The Texas Alcoholic Beverage Code (the "Code) was enacted to exclusively protect against the involvement of criminal elements in alcoholic beverage trafficking.' Designed to deter organized crime's involvement with alcohol and the foothold criminals had within the industry following Prohibition, the Code was and is meant to exclusively govern virtually all aspects of alcohol, including the manufacture, sale, distribution, transportation, and possession of alcoholic beverages.' As the Code states, "[w]hile the idealistic motives behind Prohibition were noble, a law enforcement nightmare ensued. Otherwise law-abiding citizens routinely violated the law by buying and consuming alcoholic beverages. The demand for the illegal products created an opportunity for criminal elements to develop a national network for the supply and distribution of alcoholic beverages to the populace."' To keep out such criminal elements, the Code forbids the sale or possession of alcohol for purposes of sale without a permit or license (hereinafter a "permit" and maintains strict criteria regarding who may hold a permit.
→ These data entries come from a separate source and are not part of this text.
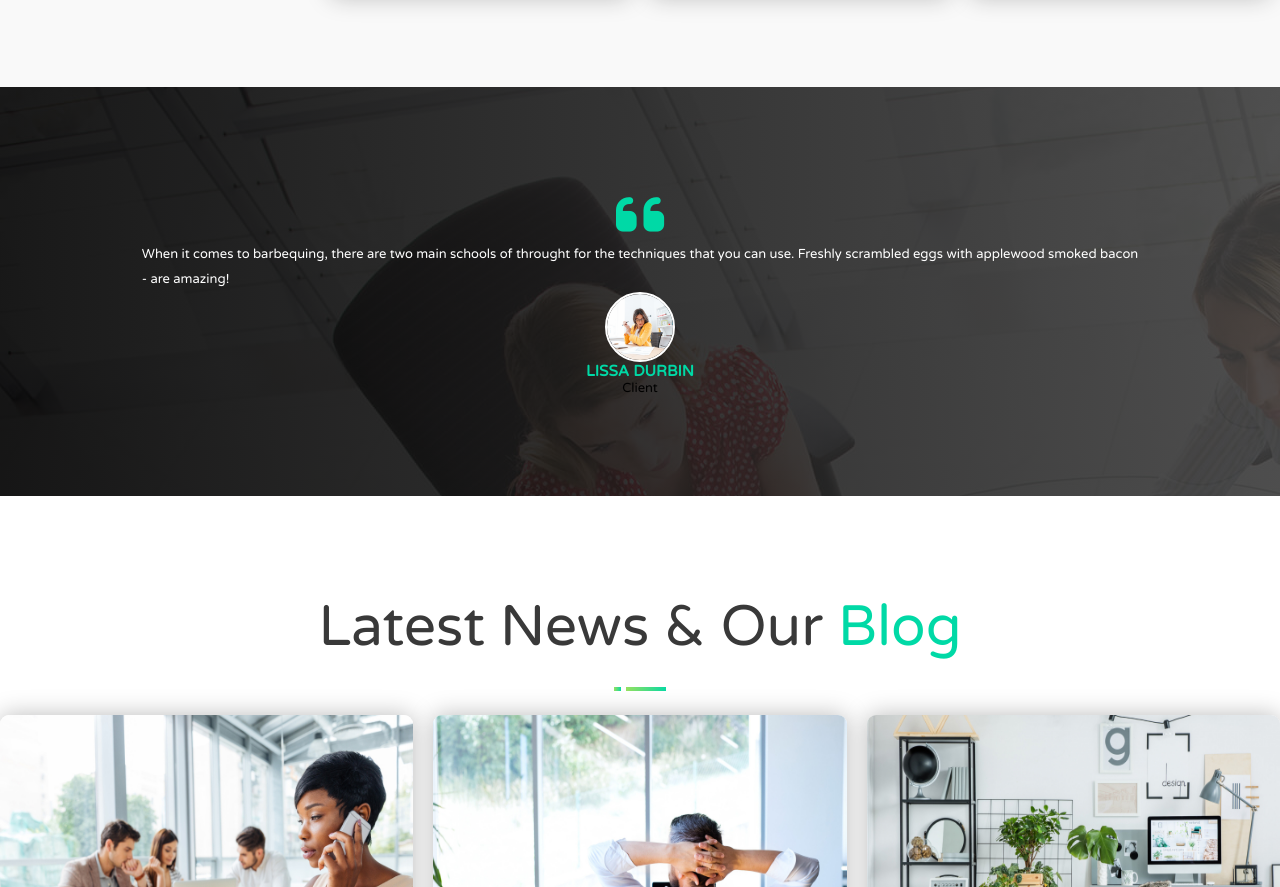
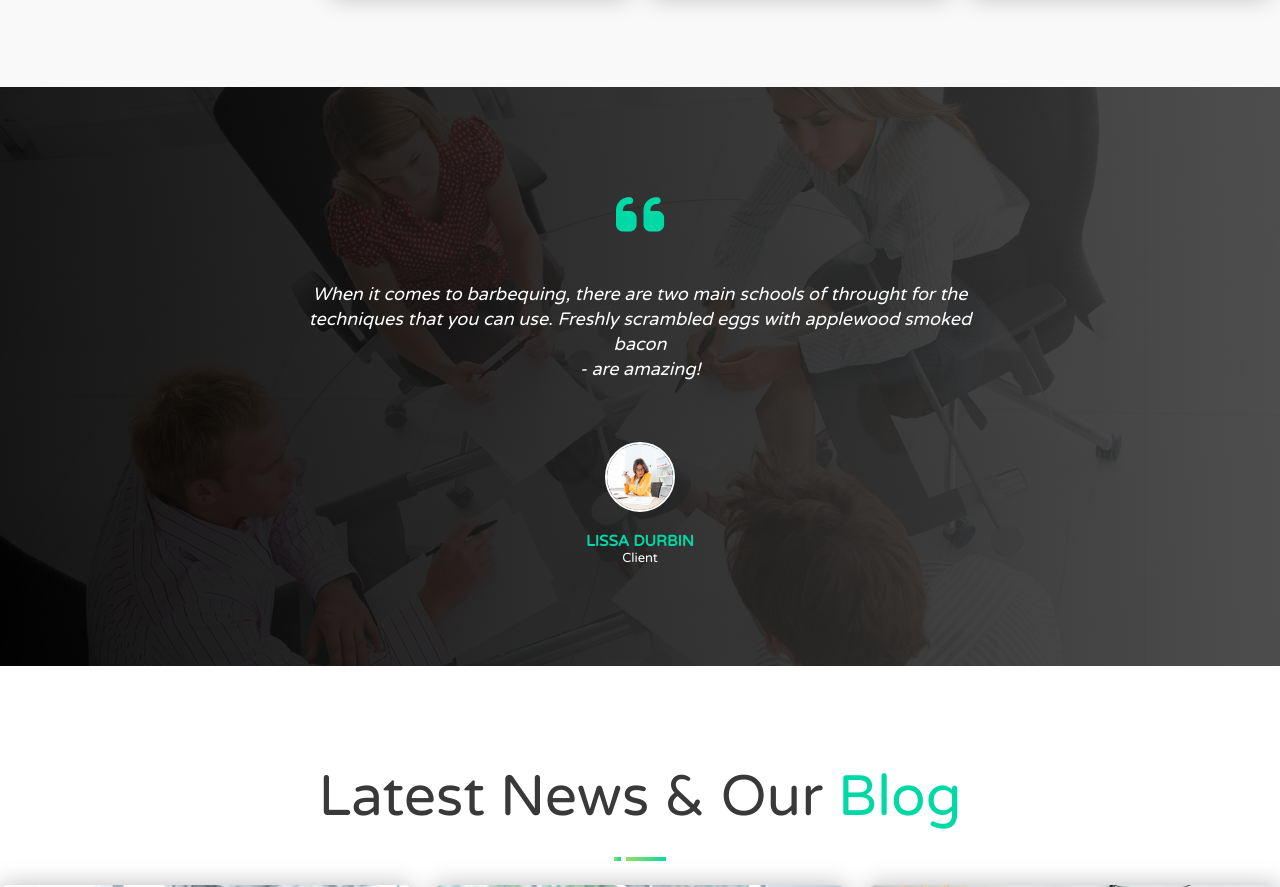
Before and after one commit to Polidora90/proj-html-vuejs, a website: page index.html in a window 1280 px wide. Shown: the part 5233-6120 px from the top of the page. Drawn offline with nearby package versions, Linux system fonts and the light colour scheme.

Commit message:
sezione 5

```diff
--- a/index.html
+++ b/index.html
@@ -404,7 +404,7 @@
             <!-- sezione 5 overlay dark -->
             <section class="section-5">
                 <div class="overlay"></div>
-                <div class="container flex">
+                <div class="container flex text-center">
                     <span>
                         <i class="fas fa-quote-left"></i>
                     </span>
@@ -415,8 +415,11 @@
                         <img src="images/businesswoman-analysing-document-P8WSNMC-1024x820.jpg" alt="woman">
                     </div>
 
-                    <h3>LISSA DURBIN</h3>
-                    <span>Client</span>
+                    <div class="author">
+                        <h3>LISSA DURBIN</h3>
+                        <span>Client</span>
+                    </div>
+
                 </div>
             </section>
 
--- a/src/partials/_main.scss
+++ b/src/partials/_main.scss
@@ -315,6 +315,8 @@
 //SEZIONE 5 OVERLAY DARK
 .section-5 {
     background-image: url(../../images/four-businesspeople-in-a-boardroom-with-paperwork-PC4V8H4.jpg);
+    background-size: cover;
+    background-position: center;
     position: relative;
 
     .overlay {
@@ -327,7 +329,12 @@
         align-items: center;
 
         p {
-            color: #ffffff;
+            color: $white;
+            font-style: italic;
+            padding: $spacing*2;
+            font-size: $mainText;
+            display: inline-block;
+            width: 60%;
         };
 
         .fas {
@@ -343,12 +350,21 @@
             height: 70px;
             width: 70px;
             border-radius: 50%;
-            border: 2px solid #ffffff;
+            border: 2px solid $white;
             overflow: hidden;
+            margin: $spacing 0;
 
             img {
                 position: relative;
                 right: 8px;
+            }
+        }
+
+        .author {
+            span {
+                color: $white;
+                padding: $spacing 0;
+
             }
         }
     }
--- a/src/partials/_variables.scss
+++ b/src/partials/_variables.scss
@@ -10,6 +10,7 @@ $h2LineHeight: 63px;
 
 //font sizes
 $fontSize: 13px;
+$mainText: 18px;
 $titleFontSize: 65px;
 $h2FontSize: 57px;
 
```
Also changed, not shown: dist/app.css.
Permits themselves are considered to be purely personal privileges that are not property, are not subject to execution, and except as expressly authorized, cease on the death of the holder and are not passed by descent or distribution.' Just like other personal privileges such as a driver's license, they may not be transferred or sold in Texas like in other states, and are meant to ensure solely to the benefit of such permittee. A permittee is considered to be the holder of the permit, whether that is an entity or a person, as well as an agent, servant, or employee of that entity or person." These same persons are termed applicants when applying for a TABC permit.